|Spending time with the family doing enjoyable things together contributes to emotional health and wellbeing, but the past several decades have seen considerable changes in the ways and amount of time Australian families spend together.|
For more information, see Spending More Time with Family.
See your doctor
|Long summer holidays are an ideal time to visit your doctor. If you’ve been neglecting your health check-ups, make a New Year’s Resolution to see your doctor and get the Pap smear, blood pressure test or PSA test you keep putting off.|
For more information, see New Year’s Resolution: Go for a Check-Up With Your Doctor.
Don’t forget your regular dental check-ups
|Even though many of us might think that our teeth are in good shape, regular visits to the family dentist are very important. Tackling problems early on will save a lot of bother in the long run. Visit your dentist at least once, but ideally twice, a year to get your teeth checked and cleaned.|

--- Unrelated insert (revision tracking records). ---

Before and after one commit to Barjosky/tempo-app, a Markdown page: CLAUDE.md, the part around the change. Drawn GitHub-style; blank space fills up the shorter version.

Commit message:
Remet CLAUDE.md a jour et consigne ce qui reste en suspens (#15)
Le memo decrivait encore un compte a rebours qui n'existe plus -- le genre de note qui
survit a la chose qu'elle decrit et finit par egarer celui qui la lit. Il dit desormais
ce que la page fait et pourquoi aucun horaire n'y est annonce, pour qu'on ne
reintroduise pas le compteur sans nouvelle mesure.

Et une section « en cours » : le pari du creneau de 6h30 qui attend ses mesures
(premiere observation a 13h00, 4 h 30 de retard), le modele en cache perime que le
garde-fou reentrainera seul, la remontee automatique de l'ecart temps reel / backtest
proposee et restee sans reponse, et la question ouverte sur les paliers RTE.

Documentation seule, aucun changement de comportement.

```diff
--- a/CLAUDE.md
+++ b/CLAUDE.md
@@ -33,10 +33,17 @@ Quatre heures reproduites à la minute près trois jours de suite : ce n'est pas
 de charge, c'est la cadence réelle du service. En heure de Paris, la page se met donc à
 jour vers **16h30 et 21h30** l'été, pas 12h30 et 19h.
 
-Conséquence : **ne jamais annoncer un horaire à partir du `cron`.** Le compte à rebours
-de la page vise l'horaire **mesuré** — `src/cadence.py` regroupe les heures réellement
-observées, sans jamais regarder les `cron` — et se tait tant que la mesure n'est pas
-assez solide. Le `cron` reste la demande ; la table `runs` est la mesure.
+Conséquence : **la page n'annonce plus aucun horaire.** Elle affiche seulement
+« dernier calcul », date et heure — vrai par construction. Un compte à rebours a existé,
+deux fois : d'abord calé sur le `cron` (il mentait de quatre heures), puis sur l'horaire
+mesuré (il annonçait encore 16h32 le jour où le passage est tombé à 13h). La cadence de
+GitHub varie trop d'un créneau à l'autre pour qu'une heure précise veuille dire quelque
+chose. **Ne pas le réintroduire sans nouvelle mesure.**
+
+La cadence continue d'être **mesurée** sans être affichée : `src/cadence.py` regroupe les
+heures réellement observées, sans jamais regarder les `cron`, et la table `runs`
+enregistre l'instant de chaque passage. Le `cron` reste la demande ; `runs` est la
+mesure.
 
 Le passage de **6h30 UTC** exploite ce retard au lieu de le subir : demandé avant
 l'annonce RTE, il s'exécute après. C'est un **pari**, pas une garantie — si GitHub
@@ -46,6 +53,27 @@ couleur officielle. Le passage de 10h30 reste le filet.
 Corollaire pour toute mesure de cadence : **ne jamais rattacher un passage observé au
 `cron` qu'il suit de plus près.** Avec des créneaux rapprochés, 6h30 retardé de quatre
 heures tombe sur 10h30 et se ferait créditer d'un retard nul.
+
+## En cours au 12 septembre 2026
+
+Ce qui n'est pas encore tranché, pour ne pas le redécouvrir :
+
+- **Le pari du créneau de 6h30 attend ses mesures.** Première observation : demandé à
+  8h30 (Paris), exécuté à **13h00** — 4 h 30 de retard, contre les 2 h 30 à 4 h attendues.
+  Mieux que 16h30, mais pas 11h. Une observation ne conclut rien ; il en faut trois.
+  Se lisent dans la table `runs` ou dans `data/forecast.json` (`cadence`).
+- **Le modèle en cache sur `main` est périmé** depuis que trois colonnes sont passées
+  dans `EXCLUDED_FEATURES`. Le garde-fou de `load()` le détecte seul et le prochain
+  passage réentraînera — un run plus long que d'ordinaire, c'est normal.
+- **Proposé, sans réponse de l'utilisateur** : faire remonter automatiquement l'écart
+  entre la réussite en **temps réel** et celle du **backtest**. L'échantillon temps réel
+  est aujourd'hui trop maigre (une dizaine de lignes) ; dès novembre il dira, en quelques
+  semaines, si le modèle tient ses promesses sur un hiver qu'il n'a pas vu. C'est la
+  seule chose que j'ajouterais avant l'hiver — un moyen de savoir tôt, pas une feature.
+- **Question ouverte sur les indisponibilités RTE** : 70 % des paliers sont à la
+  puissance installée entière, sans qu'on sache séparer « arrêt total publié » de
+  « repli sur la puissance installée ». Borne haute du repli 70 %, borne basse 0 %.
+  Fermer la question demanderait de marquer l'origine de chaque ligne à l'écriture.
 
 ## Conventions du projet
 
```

For more information, see Importance of Regular Dental Check-Ups.
Look after your skin
|Exposure to ultraviolet radiation from the sun is a large risk factor for skin cancer. Coming into the summer months, it is a good idea to have your skin checked for any suspicious lesions that may lead to skin cancer. Ideally you should have any new lumps or spots looked at as soon as they appear.|
For more information, see Get Your Skin Checked.
Get your eyes checked
|Having the eyes examined regularly is the best way to detect vision changes and ensure that the conditions underlying changes in vision are diagnosed early. Everybody should have their eyes comprehensively examined periodically by an ophthalmologist. Children should be examined more frequently than adults while their eyes are still growing.|
For more information, see Eye Examinations.
Health over the festive season
|For more information on health during the festive season, including sleep, diet, exercise and stress, see Festive Health.|